The area sown to corn in Ukraine could fall by 30% to 35% in 2023 because of a shortage of money for farmers and electricity blackouts, the Ukrainian agriculture producers union said on Monday.
Russia invaded Ukraine in late February last year and swathes of land in the east, south and north of the country have been occupied or damaged by hostilities.
Russian attacks on Ukrainian energy facilities have led to widespread power shortages and hours of blackouts for millions of people across the country.
Denys Marchuk, deputy chair of the Ukrainian Agrarian Council, told Ukrainian television that a significant acreage of corn from the 2022 harvest was still in fields and could not be harvested.
'A Huge Expense'
"A large volume of corn remains in the fields today – according to various estimates, about 20% is still in the fields. It is not a problem to harvest it, but it needs to be dried and it is a huge expense," Marchuk said.
He said the corn price inside the country was relatively low and farmers cannot get back the invested funds.
"It is very important for us to understand what farmers will sow in spring and the fact that corn stays in the fields guarantees that we may have 30-35% less area under corn (in 2023)," he added.
Farmers had harvested 25.2 million tonnes of corn from 90% of the expected area or 3.8 million hectares with a yield of 6.65 tonnes per hectare as of Jan. 26, according to agriculture ministry data.
Ukraine's agriculture minister told Reuters last month a large area of non-harvested corn would prevent farmers from sowing corn again on these fields, with sunflower a possible replacement crop next spring.

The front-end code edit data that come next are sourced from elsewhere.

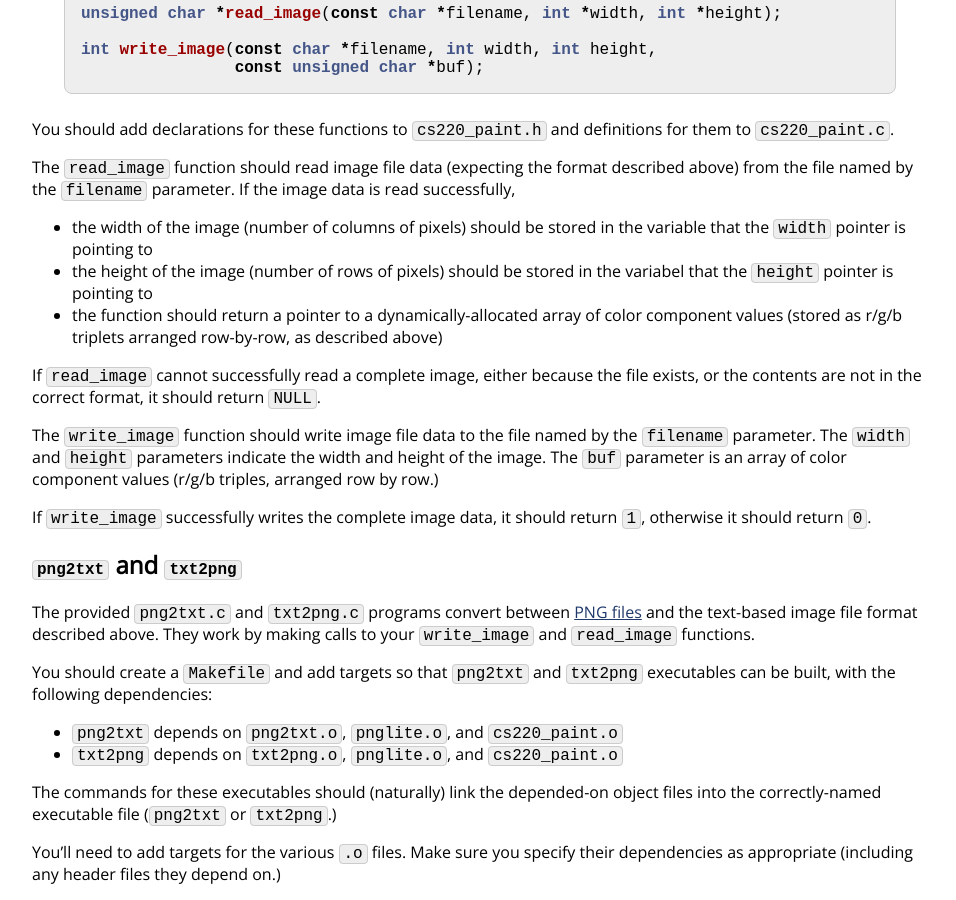
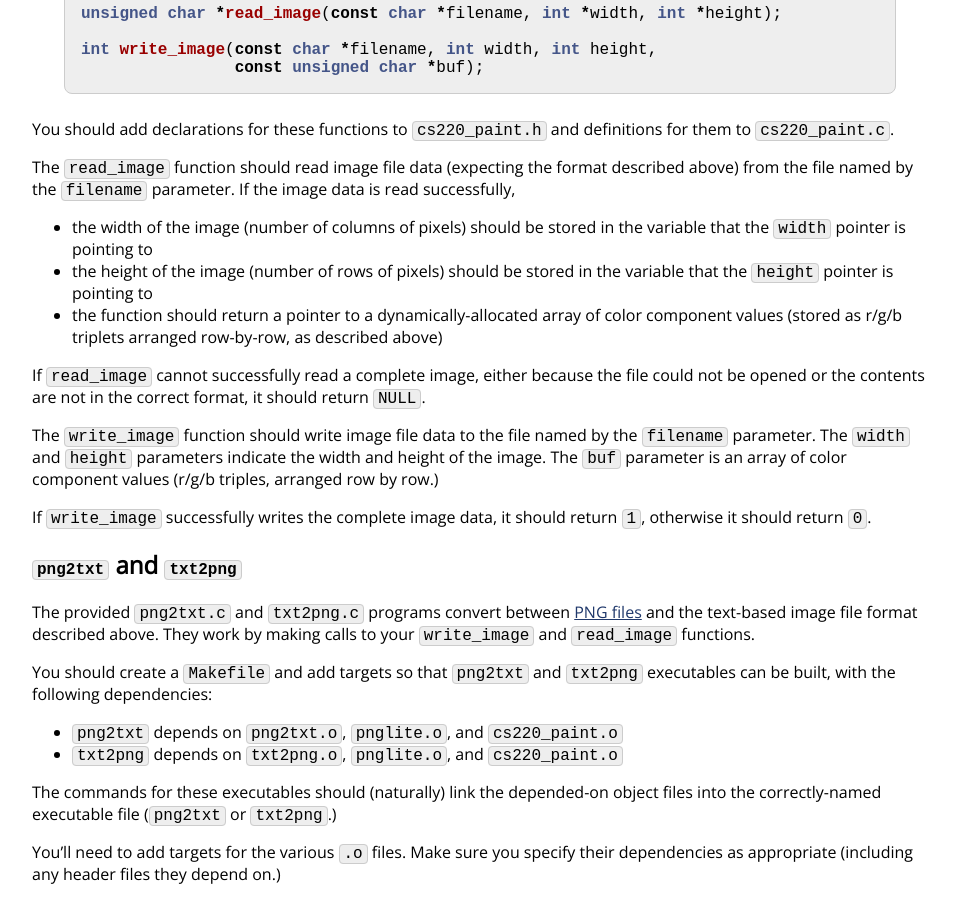
Before and after one commit to jhu-ip/cs220-s22, a Jekyll site: the page built from assign/hw3.md, in a window 1280 px wide and 900 px high, scrolled down 2870 px. Shown: the whole window, without its empty margins (160-1116 px from the left). Built offline with Jekyll 4.4.1, drawn with Linux system fonts in a browser that asks for light colours; some web fonts are replaced.

Commit message:
fixed a couple of typos

```diff
--- a/assign/hw3.md
+++ b/assign/hw3.md
@@ -176,13 +176,13 @@ read successfully,
 * the width of the image (number of columns of pixels) should be stored in the
   variable that the `width` pointer is pointing to
 * the height of the image (number of rows of pixels) should be stored in the
-  variabel that the `height` pointer is pointing to
+  variable that the `height` pointer is pointing to
 * the function should return a pointer to a dynamically-allocated array of
   color component values (stored as r/g/b triplets arranged row-by-row,
   as described above)
 
 If `read_image` cannot successfully read a complete image, either because the
-file exists, or the contents are not in the correct format, it should return
+file could not be opened or the contents are not in the correct format, it should return
 `NULL`.
 
 The `write_image` function should write image file data to the file named
```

News by Reuters, edited by ESM – your source for the latest supply chain news. Click subscribe to sign up to ESM: European Supermarket Magazine.